"Will you be my contact in the world of home-baking?"* and other online influence conundrums

Social media happenings I will never understand:

1. Farmville: Agri-vation of the worst kind
2. Twitter rage: Just unfollow Piers Morgan if he annoys you that much
3. Measurements of online influence

Take Klout ('the standard measure of online influence', according to its biog); a tweet from Mo Krochmal asking if anyone understood +k sent me to the site this evening to see what he was talking about.
I still don't know what +k is, but I found myself in a section that told me what I was influential in and how long for.
Just have a look:

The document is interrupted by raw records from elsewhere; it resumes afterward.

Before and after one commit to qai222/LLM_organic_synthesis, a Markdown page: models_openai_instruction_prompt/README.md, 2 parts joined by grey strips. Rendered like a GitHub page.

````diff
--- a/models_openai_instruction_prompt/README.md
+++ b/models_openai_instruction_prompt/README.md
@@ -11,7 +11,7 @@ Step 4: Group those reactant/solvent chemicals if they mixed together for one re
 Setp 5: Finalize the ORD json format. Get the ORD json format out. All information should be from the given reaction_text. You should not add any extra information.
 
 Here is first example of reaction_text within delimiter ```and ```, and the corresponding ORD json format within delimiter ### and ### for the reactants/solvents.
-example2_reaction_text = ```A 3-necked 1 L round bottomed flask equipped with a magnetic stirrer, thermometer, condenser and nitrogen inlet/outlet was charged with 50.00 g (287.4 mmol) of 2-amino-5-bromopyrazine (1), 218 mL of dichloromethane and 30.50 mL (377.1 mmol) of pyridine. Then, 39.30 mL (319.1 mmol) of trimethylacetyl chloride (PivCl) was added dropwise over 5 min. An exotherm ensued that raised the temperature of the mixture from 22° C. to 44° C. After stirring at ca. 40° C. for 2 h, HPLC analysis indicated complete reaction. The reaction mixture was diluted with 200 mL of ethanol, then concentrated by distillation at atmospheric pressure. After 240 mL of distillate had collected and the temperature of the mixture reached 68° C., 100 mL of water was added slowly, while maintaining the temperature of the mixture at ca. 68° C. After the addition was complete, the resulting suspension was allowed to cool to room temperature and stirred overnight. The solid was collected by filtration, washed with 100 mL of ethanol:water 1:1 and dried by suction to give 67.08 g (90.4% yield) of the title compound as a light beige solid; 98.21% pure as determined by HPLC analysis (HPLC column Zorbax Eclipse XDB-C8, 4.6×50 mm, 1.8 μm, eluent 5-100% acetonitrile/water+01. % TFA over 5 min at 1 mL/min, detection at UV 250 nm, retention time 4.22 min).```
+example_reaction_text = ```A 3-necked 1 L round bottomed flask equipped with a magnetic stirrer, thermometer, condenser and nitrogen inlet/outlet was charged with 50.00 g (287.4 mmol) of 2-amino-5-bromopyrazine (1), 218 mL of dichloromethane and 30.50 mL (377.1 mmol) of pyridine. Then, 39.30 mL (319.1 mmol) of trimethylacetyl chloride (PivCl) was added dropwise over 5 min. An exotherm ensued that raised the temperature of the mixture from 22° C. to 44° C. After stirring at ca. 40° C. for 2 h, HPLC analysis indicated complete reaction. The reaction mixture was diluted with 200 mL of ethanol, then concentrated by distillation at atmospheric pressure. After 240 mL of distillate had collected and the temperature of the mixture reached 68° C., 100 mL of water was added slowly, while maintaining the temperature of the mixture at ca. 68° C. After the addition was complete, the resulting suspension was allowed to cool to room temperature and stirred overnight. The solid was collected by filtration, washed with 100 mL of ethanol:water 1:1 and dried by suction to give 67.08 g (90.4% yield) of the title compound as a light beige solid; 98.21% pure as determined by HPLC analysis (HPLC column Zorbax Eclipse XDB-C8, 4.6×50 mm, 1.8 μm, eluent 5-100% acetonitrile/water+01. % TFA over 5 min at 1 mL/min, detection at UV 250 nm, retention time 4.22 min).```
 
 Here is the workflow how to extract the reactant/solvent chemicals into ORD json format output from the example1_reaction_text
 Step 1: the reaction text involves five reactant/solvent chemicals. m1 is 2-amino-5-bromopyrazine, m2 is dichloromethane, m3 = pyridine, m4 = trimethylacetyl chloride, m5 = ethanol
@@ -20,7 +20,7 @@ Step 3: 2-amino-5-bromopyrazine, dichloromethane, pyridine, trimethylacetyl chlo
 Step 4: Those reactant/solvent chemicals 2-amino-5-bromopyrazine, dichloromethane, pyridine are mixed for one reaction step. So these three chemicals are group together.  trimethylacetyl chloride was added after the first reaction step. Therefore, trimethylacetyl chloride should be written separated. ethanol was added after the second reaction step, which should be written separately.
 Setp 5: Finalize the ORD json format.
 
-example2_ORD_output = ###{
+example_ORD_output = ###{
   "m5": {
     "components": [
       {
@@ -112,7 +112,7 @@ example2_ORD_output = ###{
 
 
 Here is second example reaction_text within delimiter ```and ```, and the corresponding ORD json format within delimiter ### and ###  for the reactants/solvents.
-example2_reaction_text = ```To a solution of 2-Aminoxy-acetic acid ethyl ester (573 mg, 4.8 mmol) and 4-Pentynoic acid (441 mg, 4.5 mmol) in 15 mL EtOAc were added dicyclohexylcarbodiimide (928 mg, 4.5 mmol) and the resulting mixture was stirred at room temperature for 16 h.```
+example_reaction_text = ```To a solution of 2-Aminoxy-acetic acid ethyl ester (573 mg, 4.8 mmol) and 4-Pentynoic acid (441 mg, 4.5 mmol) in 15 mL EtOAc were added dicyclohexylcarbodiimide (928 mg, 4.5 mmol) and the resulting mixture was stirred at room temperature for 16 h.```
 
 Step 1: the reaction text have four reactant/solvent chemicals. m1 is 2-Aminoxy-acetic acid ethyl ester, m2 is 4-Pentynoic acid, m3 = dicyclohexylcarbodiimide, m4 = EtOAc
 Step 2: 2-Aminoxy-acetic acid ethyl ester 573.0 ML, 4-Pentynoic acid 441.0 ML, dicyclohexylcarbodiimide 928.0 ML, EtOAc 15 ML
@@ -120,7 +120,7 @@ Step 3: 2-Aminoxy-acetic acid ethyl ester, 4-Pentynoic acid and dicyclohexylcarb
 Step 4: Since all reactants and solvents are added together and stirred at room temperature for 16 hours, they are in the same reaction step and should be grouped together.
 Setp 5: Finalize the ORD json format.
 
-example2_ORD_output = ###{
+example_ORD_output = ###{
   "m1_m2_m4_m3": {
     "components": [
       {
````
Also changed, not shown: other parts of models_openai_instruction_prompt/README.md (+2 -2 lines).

Oh yes, I am influential about Cupcake.
I've never baked them, I certainly don't tweet about them - hell, I don't even eat them - but I am influential about them.
It's possible Cupcake is a geographical place where tweets are enshrined in tablets of stone and Cupcakeians (Cupcakealonians?) live their lives according to 140char observations, but... possibly it's because I have two Twitter contacts - @Cupcake_Rev and @Cupcakesincity? I genuinely don't know how else to explain it.
Drilling down further into this ego-bruising data, my influence in Cupcake lasts 33 hours - the same as it does for Journalism.

The other topics are broadly there (not sure about 'business' but maybe my UCLan course links have played a part) and there may be a deeper moral here but, for me, the lesson is simply this: When it comes to social media influence measurements, take it all with a large pinch of chocolate frosting.
* If the admittedly-obscure title of this post doesn't ring any vague bell, I urge you to go and buy Pratt of the Argus by David Nobbs. Forget McNaes - this is the definitive book a regional news journalist needs to know by heart.